Human coronaviruses are common throughout the world, including some that cause mild upper-respiratory tract illnesses. However, COVID-19 is a new disease, caused by a novel (or new) coronavirus that has not previously been seen in humans.



People with COVID-19 have shown a wide range of symptoms reported, ranging from mild to severe. Symptoms may appear 2-14 days after exposure to the virus. Symptoms may include, but are not limited to:

  • Fever or chills
  • Cough
  • Shortness of breath or difficulty breathing
  • Fatigue
  • Muscle or body aches
  • Headache
  • New loss of taste or smell
  • Sore throat
  • Congestion or runny nose
  • Nausea or vomiting
  • Diarrhea

For more information, please visit the Center for Disease Control (CDC) symptoms page.
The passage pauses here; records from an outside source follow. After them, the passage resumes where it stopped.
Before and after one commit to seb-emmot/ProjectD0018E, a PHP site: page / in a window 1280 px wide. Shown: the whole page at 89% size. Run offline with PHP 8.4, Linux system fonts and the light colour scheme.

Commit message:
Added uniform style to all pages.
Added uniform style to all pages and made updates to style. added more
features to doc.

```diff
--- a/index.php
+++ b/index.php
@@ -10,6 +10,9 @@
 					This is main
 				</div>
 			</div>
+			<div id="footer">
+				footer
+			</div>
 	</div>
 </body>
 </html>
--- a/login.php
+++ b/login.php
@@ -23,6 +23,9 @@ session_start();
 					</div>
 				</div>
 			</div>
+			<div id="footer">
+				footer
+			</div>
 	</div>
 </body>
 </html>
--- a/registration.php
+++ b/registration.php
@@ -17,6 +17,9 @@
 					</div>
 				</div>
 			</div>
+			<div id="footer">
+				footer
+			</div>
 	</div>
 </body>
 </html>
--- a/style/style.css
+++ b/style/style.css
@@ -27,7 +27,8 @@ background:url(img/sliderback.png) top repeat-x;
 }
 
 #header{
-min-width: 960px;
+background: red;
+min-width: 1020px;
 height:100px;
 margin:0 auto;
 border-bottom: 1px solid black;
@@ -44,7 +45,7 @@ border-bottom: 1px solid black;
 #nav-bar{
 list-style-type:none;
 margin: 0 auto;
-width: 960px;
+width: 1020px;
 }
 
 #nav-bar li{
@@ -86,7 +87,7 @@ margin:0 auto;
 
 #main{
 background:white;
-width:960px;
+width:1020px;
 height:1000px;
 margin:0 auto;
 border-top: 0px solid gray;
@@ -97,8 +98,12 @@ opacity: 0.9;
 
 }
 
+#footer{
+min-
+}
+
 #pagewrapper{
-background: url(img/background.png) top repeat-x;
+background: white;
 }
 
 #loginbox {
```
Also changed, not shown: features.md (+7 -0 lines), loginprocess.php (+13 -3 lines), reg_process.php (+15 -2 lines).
COVID-19 mainly spreads through close contact from person to person, including between people who are physically near each other (within about 6 feet). It is important to note that even if you do not exhibit symptoms, you can still spread the virus to others. Public health experts are still learning more about how the virus spreads and the severity of illness it causes. To learn more about transmission, and how to protect yourself and your family, please visit the CDC website transmission page.
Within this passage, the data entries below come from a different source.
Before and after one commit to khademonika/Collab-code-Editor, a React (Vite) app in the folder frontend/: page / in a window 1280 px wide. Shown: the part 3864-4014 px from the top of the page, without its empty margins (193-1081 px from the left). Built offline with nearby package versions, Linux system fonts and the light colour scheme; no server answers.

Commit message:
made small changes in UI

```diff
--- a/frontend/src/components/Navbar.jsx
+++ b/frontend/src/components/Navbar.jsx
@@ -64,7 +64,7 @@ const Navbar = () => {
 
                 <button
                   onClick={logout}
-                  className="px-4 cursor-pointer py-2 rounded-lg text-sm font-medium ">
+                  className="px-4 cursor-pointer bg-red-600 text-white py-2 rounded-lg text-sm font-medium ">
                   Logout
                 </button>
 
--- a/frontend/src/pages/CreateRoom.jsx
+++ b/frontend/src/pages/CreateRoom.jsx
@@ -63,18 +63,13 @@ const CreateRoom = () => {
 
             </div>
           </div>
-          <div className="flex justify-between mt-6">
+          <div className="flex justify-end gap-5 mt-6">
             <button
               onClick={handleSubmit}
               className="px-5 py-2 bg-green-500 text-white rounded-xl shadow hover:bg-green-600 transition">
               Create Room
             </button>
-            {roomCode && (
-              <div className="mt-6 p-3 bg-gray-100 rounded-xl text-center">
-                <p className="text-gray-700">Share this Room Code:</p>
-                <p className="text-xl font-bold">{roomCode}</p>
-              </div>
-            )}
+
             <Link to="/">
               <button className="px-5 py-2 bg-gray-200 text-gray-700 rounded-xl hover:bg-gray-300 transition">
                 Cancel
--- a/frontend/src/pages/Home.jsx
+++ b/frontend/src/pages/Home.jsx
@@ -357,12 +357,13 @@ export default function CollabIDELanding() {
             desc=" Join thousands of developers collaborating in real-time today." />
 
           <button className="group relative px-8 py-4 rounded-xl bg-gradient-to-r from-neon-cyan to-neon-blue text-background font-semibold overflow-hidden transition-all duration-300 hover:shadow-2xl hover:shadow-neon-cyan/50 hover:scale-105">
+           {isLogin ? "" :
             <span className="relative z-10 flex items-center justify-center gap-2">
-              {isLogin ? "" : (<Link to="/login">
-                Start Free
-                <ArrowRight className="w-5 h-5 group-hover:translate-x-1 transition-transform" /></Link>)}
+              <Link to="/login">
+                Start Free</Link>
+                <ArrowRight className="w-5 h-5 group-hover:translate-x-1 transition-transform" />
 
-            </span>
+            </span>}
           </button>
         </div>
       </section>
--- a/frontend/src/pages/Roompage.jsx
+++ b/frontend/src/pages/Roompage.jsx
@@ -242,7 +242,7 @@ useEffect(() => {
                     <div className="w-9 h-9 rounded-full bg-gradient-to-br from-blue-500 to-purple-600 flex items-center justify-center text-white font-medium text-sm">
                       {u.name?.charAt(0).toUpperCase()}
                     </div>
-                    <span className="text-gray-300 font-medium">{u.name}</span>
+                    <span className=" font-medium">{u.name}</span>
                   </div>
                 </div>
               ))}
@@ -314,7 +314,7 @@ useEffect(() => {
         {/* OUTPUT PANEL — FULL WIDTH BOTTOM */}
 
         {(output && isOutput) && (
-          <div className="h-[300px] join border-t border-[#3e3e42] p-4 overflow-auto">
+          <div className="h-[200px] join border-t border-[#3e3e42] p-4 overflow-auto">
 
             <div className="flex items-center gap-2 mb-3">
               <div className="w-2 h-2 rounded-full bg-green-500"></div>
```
COVID-19 vaccines reduce the risk of community spread by effectively preventing the COVID-19 disease, especially severe illness and death.

You are considered fully vaccinated two weeks after your second dose in a two-dose series, such as the Pfizer or Moderna vaccines. Or, two weeks after a single-dose vaccine, such as Johnson & Johnson’s Janssen vaccine.

The risk of spreading COVID-19 is minimal for fully vaccinated people, and the risk is reduced from fully vaccinated individuals to unvaccinated individuals. As a result, fully vaccinated people may resume activities without wearing a mask or physically distancing, except where required by federal, state, local, tribal, or territorial laws, rules, and regulations, including local business and workplace guidance.

If you are not fully vaccinated, you should continue taking all precautions until you are fully vaccinated.

Find a vaccine provider near you:


CDC Resources

  • Vaccine Informations:  Learn more about the safe and effective COVID-19 vaccines.
  • Situation update: Get up to date information on the severity, reach and reaction at the national level.
  • Information for Travelers: If you are planning a trip or having family/friends visit please review these travel notes from the CDC and be aware of precautions and additional steps being put into place.
  • K-12 and Childcare Program Preparation: If you are an educator or have a child in school or childcare these recommendations will apply and help reduce the likelihood of infection and spread.
  • College and University Preparation: College and University students and faculty can learn information and methods to prepare for any issues which may arise during this time.